A group of researchers found that intact coral reefs reduce wave energy by 97% and wave height by 84%. The study, published recently in the journal Nature Communications found that the risk reduction provided by reefs is relevant to some 200 million people worldwide.
Herbivore protection and strong community support: will this be enough to increase fish biomass, decrease algal blooms, and enhance reef resilience?
From March 10-14, 2014, thirty managers (four from the Caribbean and twenty-six from Guam) participated in the Adapting to Changing Climate Workshop held in Tumon, Guam.
Dr. Graham Edgar and his 24 co-authors recently stirred up the marine conservation world with their article, “Global conservation outcomes depend on marine protected areas five key features”. In this article, they review 87 MPAs at 964 sites (in 40 countries) around the world using data generated by the authors and trained recreational divers.
Jahson Berhane Alemu I (a participant in our 2010 Training of Trainers Workshop) and co-author Ysharda Clement recently published the paper “Mass Coral Bleaching in 2012 in the Southern Caribbean”. For 6 months, they monitored approximately 650 colonies (composed of 30 taxa) at three sites across Tobago during a bleaching event in 2010.
A new Google Earth tool contains the most recent projections of coral bleaching and ocean acidification for all coral reef areas.

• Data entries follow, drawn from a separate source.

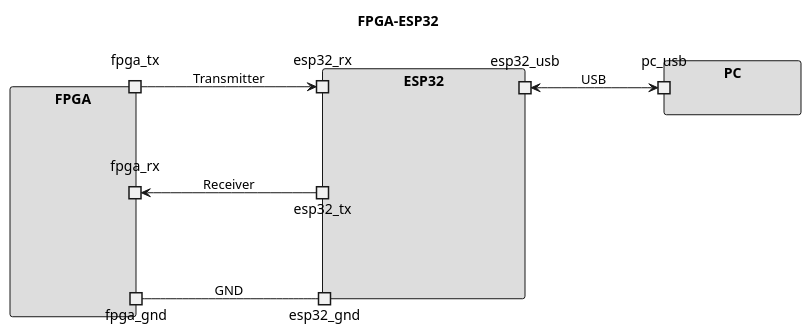
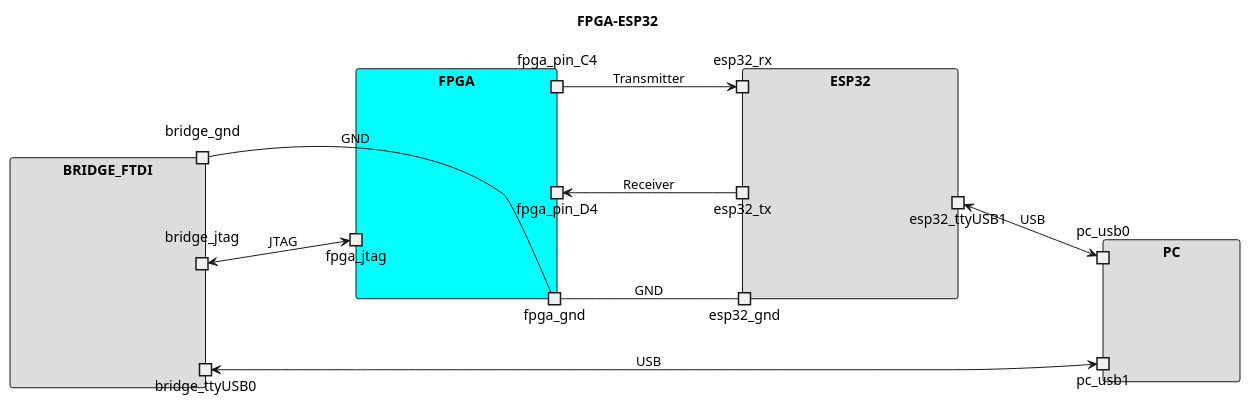
The diagram in fpga-example/colorlight-5a-75e/femtoriscv/docs/soc-esp32.pu (johnnycubides/digital-electronic-1-101), drawn with PlantUML before and after one commit. The commit also changed 3 other files, not shown here.

```diff
--- a/fpga-example/colorlight-5a-75e/femtoriscv/docs/soc-esp32.pu
+++ b/fpga-example/colorlight-5a-75e/femtoriscv/docs/soc-esp32.pu
@@ -1,27 +1,38 @@
 @startuml
 title FPGA-ESP32
 left to right direction
 skinparam componentStyle rectangle
-component FPGA #ddd {
+component FPGA #cyan {
   portout fpga_gnd
-  portout fpga_rx
-  portout fpga_tx
+  portout fpga_pin_D4
+  portout fpga_pin_C4
+  portin fpga_jtag
 }
 
 component ESP32 #ddd{
   portin esp32_gnd
   portin esp32_tx
   portin esp32_rx
-  portout esp32_usb
+  portout esp32_ttyUSB1
 }
 
 component PC #ddd {
-portin pc_usb
+  portin pc_usb0
+  portin pc_usb1
+}
+
+component BRIDGE_FTDI #ddd {
+  portout bridge_ttyUSB0
+  portout bridge_jtag
+  portout bridge_gnd
 }
 
 fpga_gnd -- esp32_gnd: GND
-fpga_tx --> esp32_rx: Transmitter
-fpga_rx <-- esp32_tx: Receiver
-esp32_usb <--> pc_usb: USB
+fpga_pin_C4 --> esp32_rx: Transmitter
+fpga_pin_D4 <-- esp32_tx: Receiver
+esp32_ttyUSB1 <--> pc_usb0: USB
+bridge_ttyUSB0 <--> pc_usb1: USB
+bridge_jtag <--> fpga_jtag: JTAG
+bridge_gnd -- fpga_gnd: GND
 
 @enduml
```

In “Preparing to manage coral reefs for ocean acidification: lessons from coral bleaching,” Dr. Elizabeth McLeod and her co-authors discuss how management strategies designed to address coral bleaching can be modified to address the impacts of ocean acidification.